As for the Divergent trilogy, one could argue that Tris is very high up in her rebellion, but it kind of depends which rebellion you're talking about. The one in the city? The genetics one that she and Tobias stumble into? To be honest, I really don’t recall the plot of the book that well. It was jumbled and had too many ideas shoved into one book. So maybe it's not fair for me to say this is a worldbuilding misstep; it's more of a plotting/pacing issue. Maybe I would have been more convinced of the success of the ending if the plot had been given some space to breathe. In any case, Tris, like Katniss, changes the course of the rebellion through her actions… but in her case, it's not so much a reclaiming of power, more a fulfillment of the ultimate bravery she'd been searching for throughout the series.
And no, in case you're wondering, I didn't like the ending. But it had been spoiled for me that someone died, so I went into it prepared, and thus didn't have as negative a reaction as some. I really only liked the first book in the series, in any case.
In Reached, the third book of the Matched trilogy, the three main characters, but particularly Cassia, have very menial roles in the rebellion, even though they're called to help find a cure for the plague ravaging Society. I think Cassia's role in discovering the cure (through her magic sorting ability!) felt awkward because it didn't really require much growth on her part to beat the plague; it was due to an innate skill. And I think the ending also felt less satisfying to me because it wasn't the evils of the Society she was overcoming, it was a plague. The Society had already fallen by the time the book ended, and so the conflict that was set up in the first two books kind of fizzled out. So even though Cassia had an important role in the disease, she had no power or influence in the revolution itself.
Sever, the third book in the Chemical Garden trilogy, also has a failure of tension. Rhine doesn't do anything to cure the disease or save the world, except to exist and have unique DNA. Granted, she has to allow Vaughn to experiment on her, and that wasn't easy, but by having evil Vaughn be the one to cure the disease, it takes power and influence away from Rhine. As such, the cure of the disease occurs entirely off-screen. Oh, there's a revolution that her twin is involved in too, but it vanishes before the end of the book.
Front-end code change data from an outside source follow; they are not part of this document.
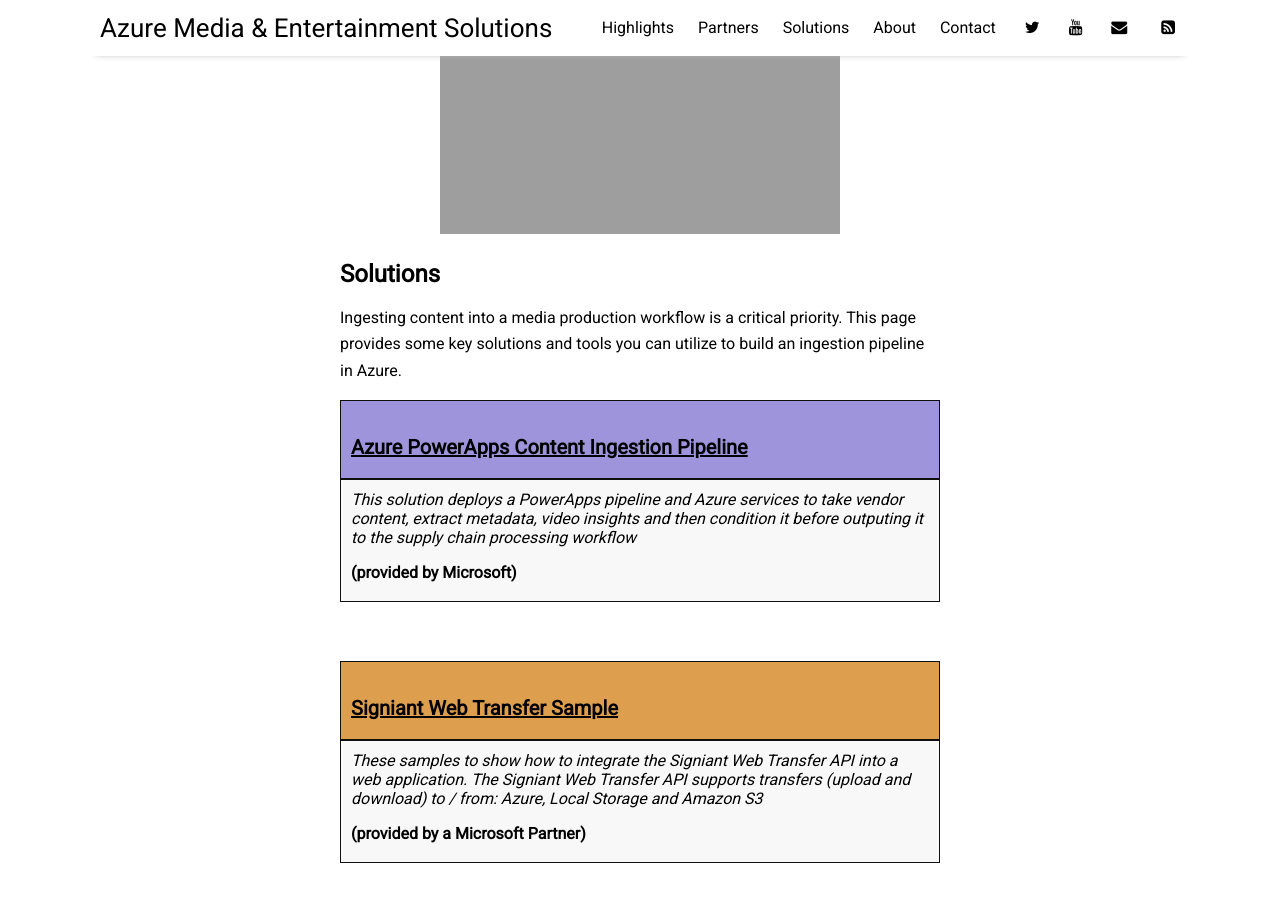
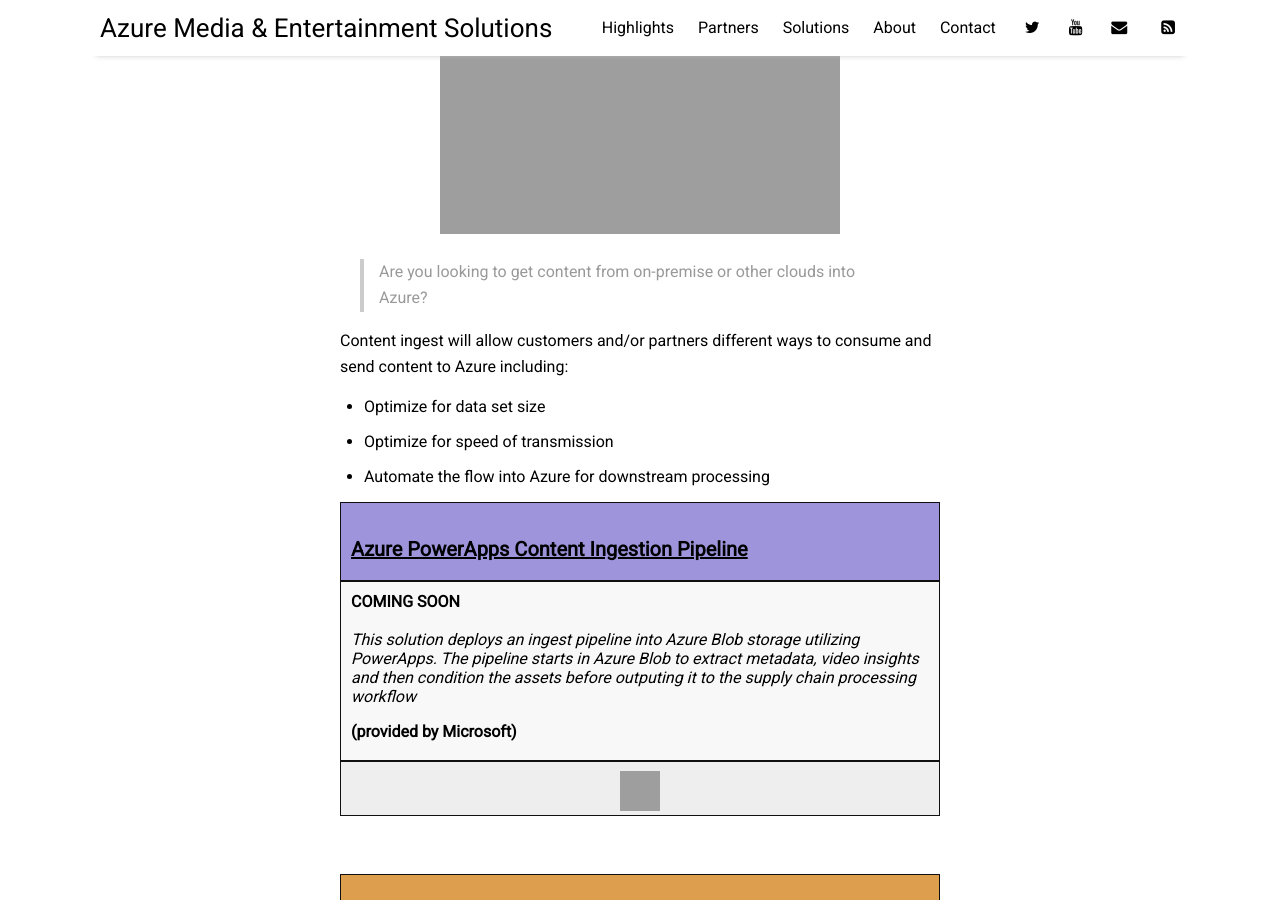
Before and after one commit to Azure/MediaEntertainment, a Jekyll site: the page built from _posts/2020-08-01-content-ingest.md, in a window 1280 px wide and 900 px high, scrolled down 228 px. Built offline with Jekyll 4.4.1, drawn with Linux system fonts in a browser that asks for light colours; nearby versions of some CDN libraries; grey boxes are pictures that could not be loaded.

Commit message:
update pages

```diff
--- a/_posts/2020-08-01-content-ingest.md
+++ b/_posts/2020-08-01-content-ingest.md
@@ -7,18 +7,23 @@
 image: ingest.png
 ---
 
-## Solutions
+>Are you looking to get content from on-premise or other clouds into Azure?
 
-Ingesting content into a media production workflow is a critical priority. This page provides some key solutions and tools you can utilize to build an ingestion pipeline in Azure.
+Content ingest will allow customers and/or partners different ways to consume and send content to Azure including:
+* Optimize for data set size
+* Optimize for speed of transmission
+* Automate the flow into Azure for downstream processing
 
 <div class="mstitlebox">
 <h3><a href="https://github.com/MediaEntertainmentLabs/content-ingest-pipeline">Azure PowerApps Content Ingestion Pipeline</a></h3>
 </div>
 <div class ="textbox">
-<i>This solution deploys a PowerApps pipeline and Azure services to take vendor content, extract metadata, video insights and then condition it before outputing it to the supply chain processing workflow</i>
+<b>COMING SOON</b><br><br>
+<i>This solution deploys an ingest pipeline into Azure Blob storage utilizing PowerApps. The pipeline starts in Azure Blob to extract metadata, video insights and then condition the assets before outputing it to the supply chain processing workflow</i>
 <br>
 <h4>(provided by Microsoft)</h4>
 </div>
+<div class="bottombox"><img src="https://raw.githubusercontent.com/Azure/MediaEntertainment/gh-pages/_site/assets/img/powerapp.png" height="40" width="40" /></div>
 
 <p>
 <br>
@@ -32,6 +37,7 @@
 <br>
 <h4>(provided by a Microsoft Partner)</h4>
 </div>
+<div class="bottombox"><img src="https://raw.githubusercontent.com/Azure/MediaEntertainment/gh-pages/_site/assets/img/javascript.png" height="40" width="40" /></div>
 
 <p>
 <br>
```
Also changed, not shown: 4 other files.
So in a way, Sever was the biggest failure in my measure of heroines and revolutions. But it was also my favorite third book of the above series, despite its flaws. It brings the series back to the more claustrophobic settings of book 1 and away from the more expanded series of book 2, which wasn't as captivating. And it gets back to its other strength, the fascinating and disturbing view of the relationships between Rhine, Linden, and Cecily. Even this book's Shocking Moment didn't bother me as much as some of the other ones, because the way the characters responded was original and interesting.
In writing this post, I've found another similarity between these series: all of them contain a Shocking Moment that has little to do with the rest of the plot. Well, except The Matched Trilogy. Cookie for Ally Condie! But the existence of all those Shocking Moments is, perhaps, a discussion for another time. (Part 3?)
What makes the third book in a trilogy work for you?
*I say as we get closer to working on Book 3 of the Prophecy Breakers... O.O